Insights for 2016 Planning

Insights for 2016 Planning

November 18, 2015

By Annette Maggi, MS, RDN, LD, FAND

For many companies, the final months of the year are filled with planning for 2016. It's the perfect time for retail RDs to take stock of accomplishments and successes as well as missed opportunities and low performing programs in 2015, and build health and wellness strategies and plans for the new year. Here are some things to consider as you move into this process: 

High vs. Low Performers. All major food brands take stock of products that sold well as well as those that are the lowest performing. This same approach can be taken with health and wellness programs. Which ones exceeded expectations, bring an impactful ROI to your company or reaching a significant shopper base? At the same time, consider those that did not meet goals and expectations. It can be hard to let go of some of your "pet" programs, but it's essential to be objective in your evaluation of your offerings. If there is an obvious reason a program didn't do well and a logical fix that can be put in place moving forward, by all means keep it on your short list. But if it's lost its life, be willing to let it go.

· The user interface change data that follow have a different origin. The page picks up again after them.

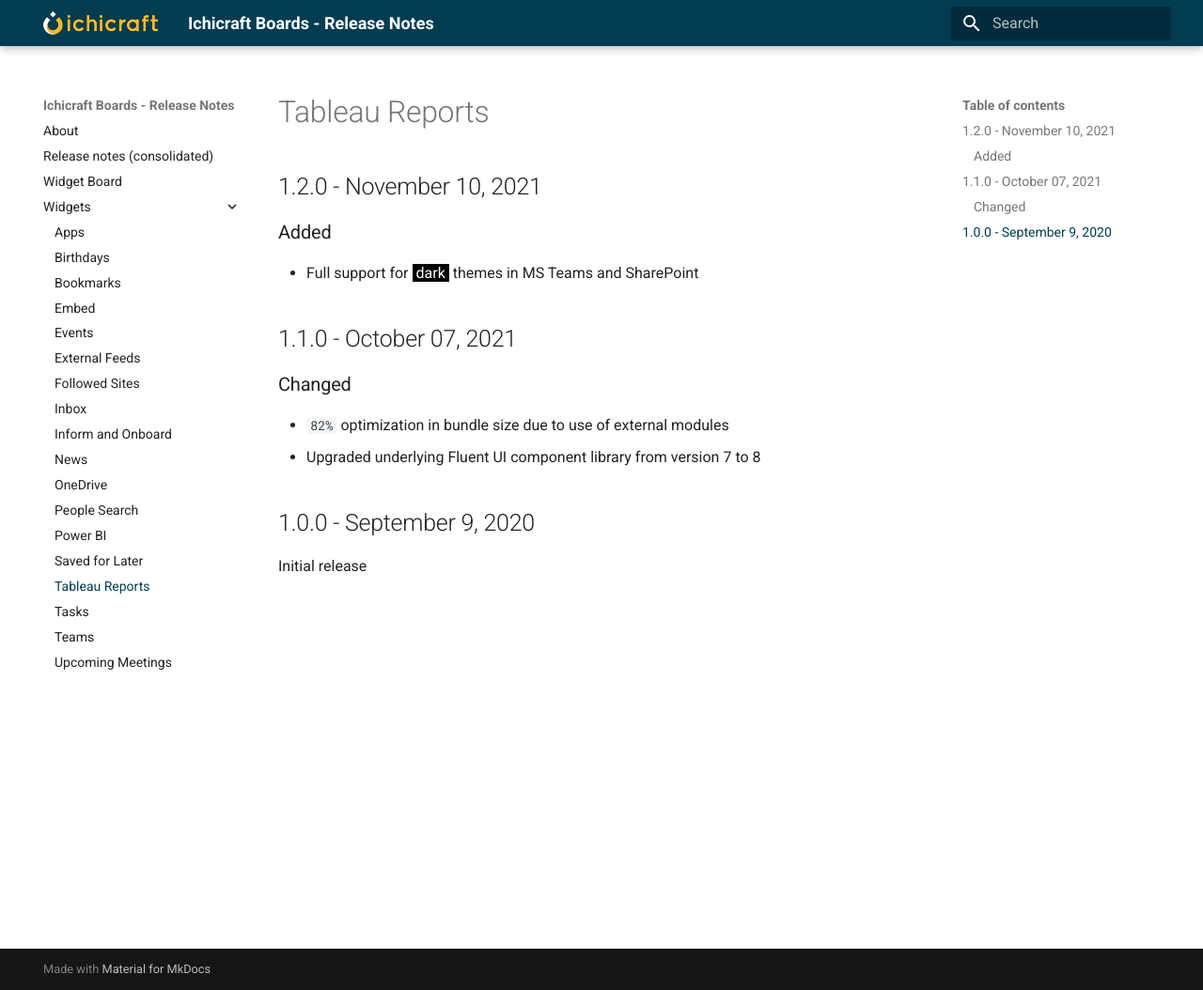
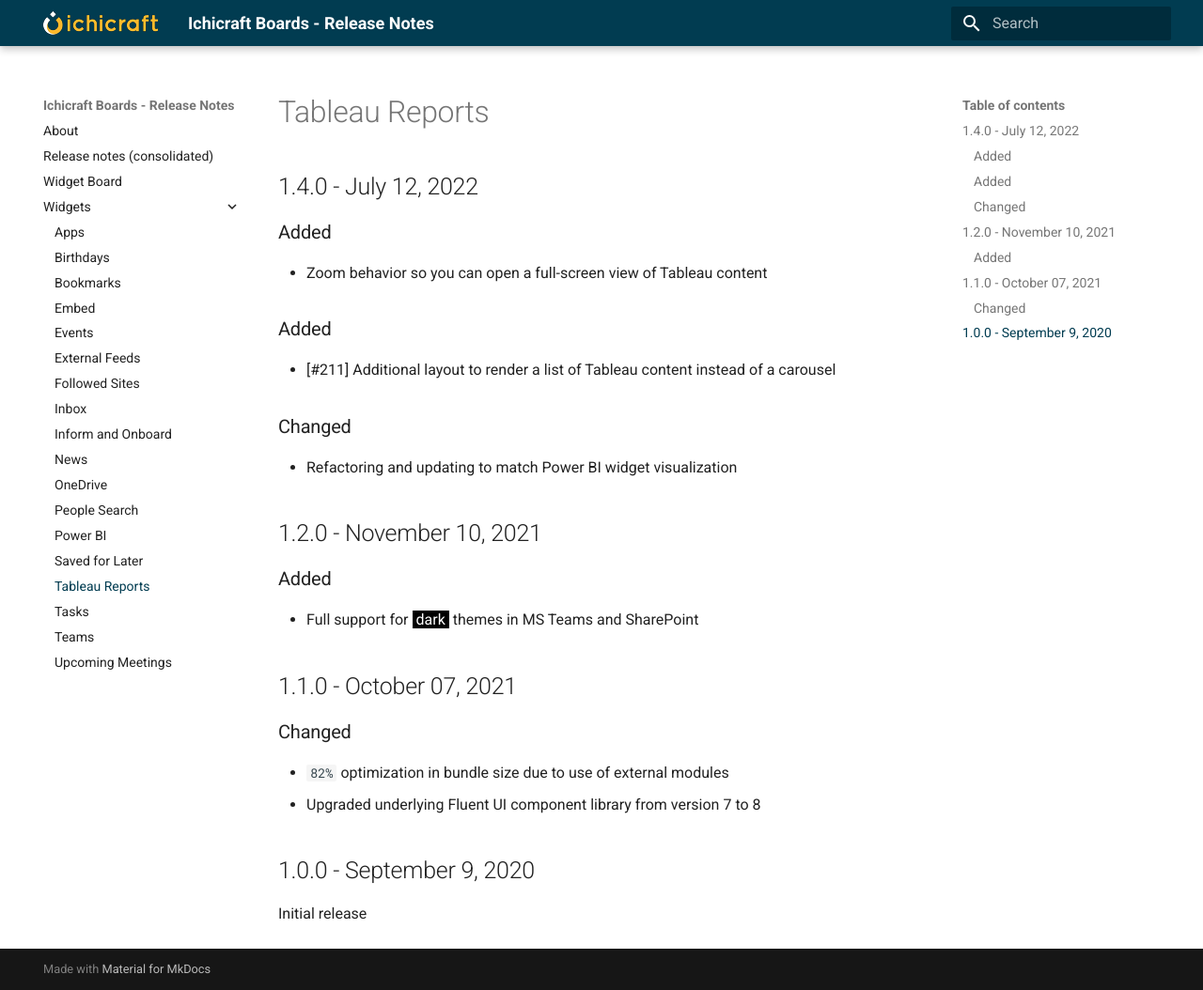
Before and after one commit to ichicraft/widgets-docs, an MkDocs documentation site: the page built from docs/Widgets/Tableau Reports.md, in a window 1280 px wide and 1054 px high. Shown: the whole window at 94% size. Built offline with MkDocs 1.6.1 and Material for MkDocs 9.7.7, drawn with Linux system fonts in a browser that asks for light colours.

```diff
--- a/docs/Widgets/Tableau Reports.md
+++ b/docs/Widgets/Tableau Reports.md
@@ -1,3 +1,14 @@
+## 1.4.0 - July 12, 2022
+
+### Added
+- Zoom behavior so you can open a full-screen view of Tableau content
+
+### Added
+- [#211] Additional layout to render a list of Tableau content instead of a carousel
+
+### Changed
+- Refactoring and updating to match Power BI widget visualization
+
 ## 1.2.0 - November 10, 2021
 
 ### Added
```
Also changed, not shown: docs/Release-notes-(consolidated).md (+11 -0 lines).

Aligning Goals and Objectives. Leverage the planning cycle as an opportunity to meet with leadership in your store, division or company to understand what overall objectives are moving into the new year. Treat these meetings as information gathering, asking in-depth questions and seeking to understand how your healthy living programs fit into the overall goals. Consider if there are new company objectives (i.e. your retailer is starting to offer online grocery shopping and delivery) that might create opportunities for you or your RD team. Are there departments that are lagging and are looking for ways to bring new life to their categories? Do marketing or advertising have new programs that you might tie to? Are there new pharmacy initiatives that are a logical fit for partnership? 

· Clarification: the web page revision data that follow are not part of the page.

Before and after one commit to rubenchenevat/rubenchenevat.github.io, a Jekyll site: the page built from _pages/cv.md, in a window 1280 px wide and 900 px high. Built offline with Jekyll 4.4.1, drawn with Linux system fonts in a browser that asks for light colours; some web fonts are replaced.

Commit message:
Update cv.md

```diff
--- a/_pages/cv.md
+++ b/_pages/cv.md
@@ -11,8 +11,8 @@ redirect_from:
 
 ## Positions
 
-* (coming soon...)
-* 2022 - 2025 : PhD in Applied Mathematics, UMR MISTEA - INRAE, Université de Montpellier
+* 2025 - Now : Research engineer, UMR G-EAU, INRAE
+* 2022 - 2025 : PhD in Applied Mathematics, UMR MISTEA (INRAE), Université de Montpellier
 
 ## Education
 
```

Staff Structures.  As retail dietetics continues to evolve, it's also essential to look at resources dedicated to health and wellness initiatives as well as salaries and titles of those supporting these programs. Consider if the current structure of RDs within your company is ideally suited to the environment and your approach to meeting shoppers' health and wellness needs or if there are changes that would improve program execution.  Meet with your human resources department to ensure RDs are compensated and titled equivalently to other positions in the company with similar levels of responsibility.

Be Budget Savvy.  Whether or not you have budget control of healthy living programs, it’s essential to summarize and evaluate where dollars were spent in 2015 and the ROI accompanying this spend. This logically leads into the process of budget planning for 2016.  If you have new programs or services being offered in the new year, it’s essential to fully flesh out the budgetary needs of these offerings. Consider if there are programs that were wildly successful in 2015 that could be even more impactful for company profits if additional funding was allocated to them.  

The end of the year is an ideal time to take stock of the previous year, learn from it, and strategize for the next fiscal cycle. It can also create renewed energy and motivation for team members and colleagues for the work ahead.